The best part is, like the original WyzeCam, the new version will still only cost $20. Although there's been no official UK and AU pricing revealed yet, that converts to around £14/AU$25.

WyzeCam v2 is much like the original WyzeCam in most respects. It captures 1080p footage, comes with 14 days of free rolling cloud storage, allows you to create custom timelapse videos and boasts continuous microSD recording (a microSD card isn't included though).

Affordable peace of mind

What sets this latest version apart is its motion-tagging technology, which outlines motion whether you're watching a livestream or replaying content. It's also packing a significantly improved CMOS sensor, which serves up clearer images during the day and provides you with enhanced night vision in the dark. Its new audio chip also aims to reduce interference, while a matte finish replaces the original camera's glossy look in a bid to reduce glare. 
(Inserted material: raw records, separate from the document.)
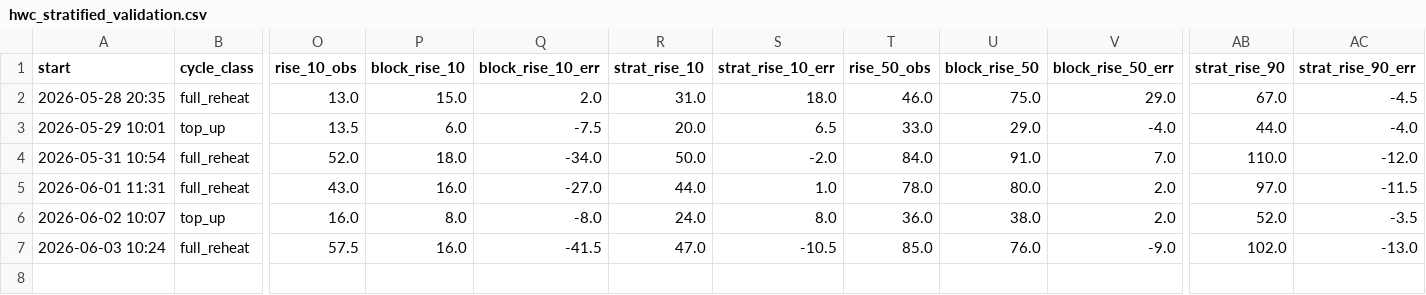
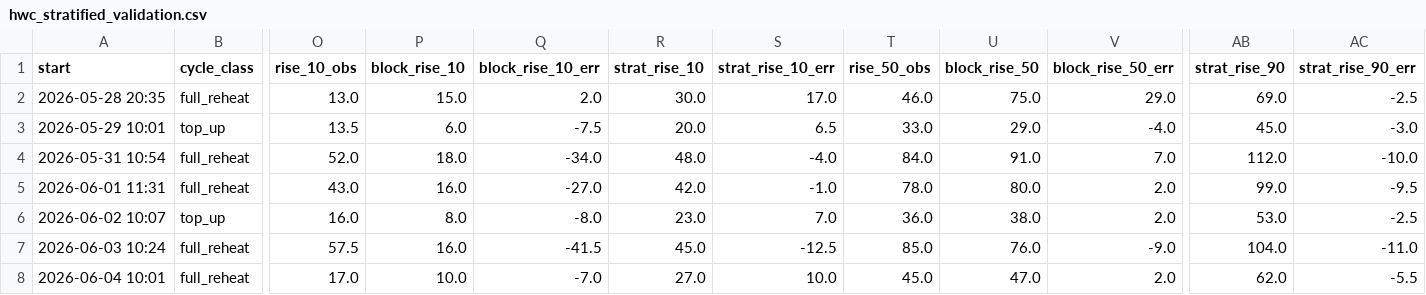
Before and after one commit to rmounce/ai-energy-forecast-slop, a CSV file: data/hwc_stratified_validation.csv, drawn as a sheet; only a part is shown, gaps mark what is left out; rows hold the shown columns only; the diff names each change by its address in the sheet, - before the commit and + after, or states it on an @@ line.

```diff
--- a/data/hwc_stratified_validation.csv
+++ b/data/hwc_stratified_validation.csv
-R2 (strat_rise_10): 31.0
+R2 (strat_rise_10): 30.0
-S2 (strat_rise_10_err): 18.0
+S2 (strat_rise_10_err): 17.0
-AB2 (strat_rise_90): 67.0
+AB2 (strat_rise_90): 69.0
-AC2 (strat_rise_90_err): -4.5
+AC2 (strat_rise_90_err): -2.5
-AB3 (strat_rise_90): 44.0
+AB3 (strat_rise_90): 45.0
-AC3 (strat_rise_90_err): -4.0
+AC3 (strat_rise_90_err): -3.0
-R4 (strat_rise_10): 50.0
+R4 (strat_rise_10): 48.0
-S4 (strat_rise_10_err): -2.0
+S4 (strat_rise_10_err): -4.0
-AB4 (strat_rise_90): 110.0
+AB4 (strat_rise_90): 112.0
-AC4 (strat_rise_90_err): -12.0
+AC4 (strat_rise_90_err): -10.0
-R5 (strat_rise_10): 44.0
+R5 (strat_rise_10): 42.0
-S5 (strat_rise_10_err): 1.0
+S5 (strat_rise_10_err): -1.0
-AB5 (strat_rise_90): 97.0
+AB5 (strat_rise_90): 99.0
-AC5 (strat_rise_90_err): -11.5
+AC5 (strat_rise_90_err): -9.5
-R6 (strat_rise_10): 24.0
+R6 (strat_rise_10): 23.0
-S6 (strat_rise_10_err): 8.0
+S6 (strat_rise_10_err): 7.0
-AB6 (strat_rise_90): 52.0
+AB6 (strat_rise_90): 53.0
-AC6 (strat_rise_90_err): -3.5
+AC6 (strat_rise_90_err): -2.5
-R7 (strat_rise_10): 47.0
+R7 (strat_rise_10): 45.0
-S7 (strat_rise_10_err): -10.5
+S7 (strat_rise_10_err): -12.5
-AB7 (strat_rise_90): 102.0
+AB7 (strat_rise_90): 104.0
-AC7 (strat_rise_90_err): -13.0
+AC7 (strat_rise_90_err): -11.0
+row 8: 2026-06-04 10:01 | full_reheat | 17.0 | 10.0 | -7.0 | 27.0 | 10.0 | 45.0 | 47.0 | 2.0 | 62.0 | -5.5
```
Also changed, not shown: data/hwc_cop_cycles.csv, data/hwc_cycle_trace_loo_validation.csv, 6 other files.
According to Engadget (opens in new tab), the WyzeCam v2 will be getting a firmware update in March that will add IFTTT integration and limited support for Amazon Echo devices – you won't be able to control the camera via the speakers using voice commands, but you will be able to watch live feeds on the screen-equipped Echo Show and Echo Spot.

Becca is a contributor to TechRadar, a freelance journalist and author. She’s been writing about consumer tech and popular science for more than ten years, covering all kinds of topics, including why robots have eyes and whether we’ll experience the overview effect one day. She’s particularly interested in VR/AR, wearables, digital health, space tech and chatting to experts and academics about the future. She’s contributed to TechRadar, T3, Wired, New Scientist, The Guardian, Inverse and many more. Her first book, Screen Time, came out in January 2021 with Bonnier Books. She loves science-fiction, brutalist architecture, and spending too much time floating through space in virtual reality.